The Atari 2600 joystick. The NES Advantage. The Genesis 6-button controller. PlayStation Dual Analog control. Each of the aforementioned input devices revolutionized control in gaming as we knew it. Microsoft’s “Project Natal” is no different. So, with recent advancements in technology, could we be on the precipice of the physical control scheme’s extinction?
To answer this query, it must first be discerned if the device itself is as great a barrier as we are led to believe. Joypad layouts have become increasingly more complicated over the years- from one button to two, two to three, three to six and so on. Digital pads(or “D-pad” as they are referred) were found to be appropriate input for two-dimensional space. This all changed, however, as gaming hardware transitioned into the third dimension. No longer could eight on/off directional “buttons” serve as the navigation tool in 3D space. Enter the analog stick- not only could directional movement be changed on-the-fly, it could also be changed incrementally. The more the stick was pushed, the faster an on-screen avatar could walk or run. Motion control is just as large a leap, if not more so. Some say it is the next logical step in the evolution of gaming- but is it more than a novelty?

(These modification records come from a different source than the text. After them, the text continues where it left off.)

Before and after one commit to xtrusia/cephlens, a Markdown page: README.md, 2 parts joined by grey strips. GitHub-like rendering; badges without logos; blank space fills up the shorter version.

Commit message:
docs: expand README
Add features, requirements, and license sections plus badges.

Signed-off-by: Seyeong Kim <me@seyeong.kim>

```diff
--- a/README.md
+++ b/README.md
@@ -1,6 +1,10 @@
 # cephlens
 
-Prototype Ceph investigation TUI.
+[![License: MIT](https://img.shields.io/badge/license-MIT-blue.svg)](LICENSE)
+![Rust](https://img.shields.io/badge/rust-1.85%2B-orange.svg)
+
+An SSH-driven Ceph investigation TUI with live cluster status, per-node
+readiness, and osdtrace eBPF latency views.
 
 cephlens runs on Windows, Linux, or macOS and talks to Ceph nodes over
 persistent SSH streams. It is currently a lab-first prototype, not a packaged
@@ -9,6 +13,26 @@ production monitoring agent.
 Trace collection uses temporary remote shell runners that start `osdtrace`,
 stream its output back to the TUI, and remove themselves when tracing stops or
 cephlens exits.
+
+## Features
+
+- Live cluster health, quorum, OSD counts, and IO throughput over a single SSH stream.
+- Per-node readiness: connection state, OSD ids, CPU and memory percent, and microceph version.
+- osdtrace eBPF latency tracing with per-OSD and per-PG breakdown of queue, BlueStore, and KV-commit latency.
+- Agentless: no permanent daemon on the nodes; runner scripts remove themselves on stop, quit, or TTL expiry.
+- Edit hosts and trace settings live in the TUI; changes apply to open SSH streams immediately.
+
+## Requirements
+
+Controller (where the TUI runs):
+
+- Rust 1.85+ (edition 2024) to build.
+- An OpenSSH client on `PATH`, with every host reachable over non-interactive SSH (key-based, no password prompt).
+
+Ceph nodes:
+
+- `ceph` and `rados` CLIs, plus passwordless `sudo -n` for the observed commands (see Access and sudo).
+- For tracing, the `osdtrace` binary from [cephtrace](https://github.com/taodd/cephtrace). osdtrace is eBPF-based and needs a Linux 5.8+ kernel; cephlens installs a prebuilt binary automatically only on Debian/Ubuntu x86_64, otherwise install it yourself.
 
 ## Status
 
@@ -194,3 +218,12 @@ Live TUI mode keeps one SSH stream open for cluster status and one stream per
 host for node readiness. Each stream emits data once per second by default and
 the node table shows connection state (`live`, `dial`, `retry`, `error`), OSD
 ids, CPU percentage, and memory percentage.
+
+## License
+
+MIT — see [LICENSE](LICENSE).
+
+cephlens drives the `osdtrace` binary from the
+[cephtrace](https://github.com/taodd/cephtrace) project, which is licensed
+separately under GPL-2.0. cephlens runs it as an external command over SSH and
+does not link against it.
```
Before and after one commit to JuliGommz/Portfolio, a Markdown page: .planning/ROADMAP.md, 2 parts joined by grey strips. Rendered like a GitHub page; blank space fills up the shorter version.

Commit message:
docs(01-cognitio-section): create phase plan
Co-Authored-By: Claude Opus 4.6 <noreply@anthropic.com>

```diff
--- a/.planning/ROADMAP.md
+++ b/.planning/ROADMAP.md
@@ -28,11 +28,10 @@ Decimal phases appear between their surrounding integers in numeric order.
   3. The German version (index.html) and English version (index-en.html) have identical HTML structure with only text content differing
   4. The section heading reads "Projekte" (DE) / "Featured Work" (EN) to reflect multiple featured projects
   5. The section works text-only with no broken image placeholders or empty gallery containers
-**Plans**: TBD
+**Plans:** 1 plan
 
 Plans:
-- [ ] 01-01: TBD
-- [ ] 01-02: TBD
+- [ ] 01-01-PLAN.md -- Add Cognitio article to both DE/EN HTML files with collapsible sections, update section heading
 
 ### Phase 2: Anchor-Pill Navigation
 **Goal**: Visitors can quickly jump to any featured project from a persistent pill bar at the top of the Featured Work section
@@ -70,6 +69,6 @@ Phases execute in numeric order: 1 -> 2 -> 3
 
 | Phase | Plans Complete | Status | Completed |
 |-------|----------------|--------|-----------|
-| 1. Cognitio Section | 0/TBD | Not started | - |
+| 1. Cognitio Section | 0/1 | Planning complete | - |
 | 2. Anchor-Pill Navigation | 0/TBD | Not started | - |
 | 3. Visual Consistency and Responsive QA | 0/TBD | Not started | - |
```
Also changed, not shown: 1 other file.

Everyone reading this has that certain relative that falls into one of two categories: the “anti-gamer” or the “closet casual gamer”. How many times have you seen this person move the whole controller in the direction they wish to move? They plainly do not understand the input format. This is in large part due to the fact that tutorials for most games are ambiguous at best to those who alienate themselves from video gaming on a regular basis. For those of us who game constantly, a murky lesson on how to play said game is fine- we adapt easily. The method of input is no more a barrier than any other factor- in fact, learning how to play each game differently may be the highest bar set for consoles today. Developers should be concerned with creative and intuitive approaches of teaching and building on what has been learned and not so much transitioning to biological input devices. Tutorial crafting should be the next sizable leap in the near future. If more attention can be paid in that department, we may still maintain “control” and truly offer something for everyone.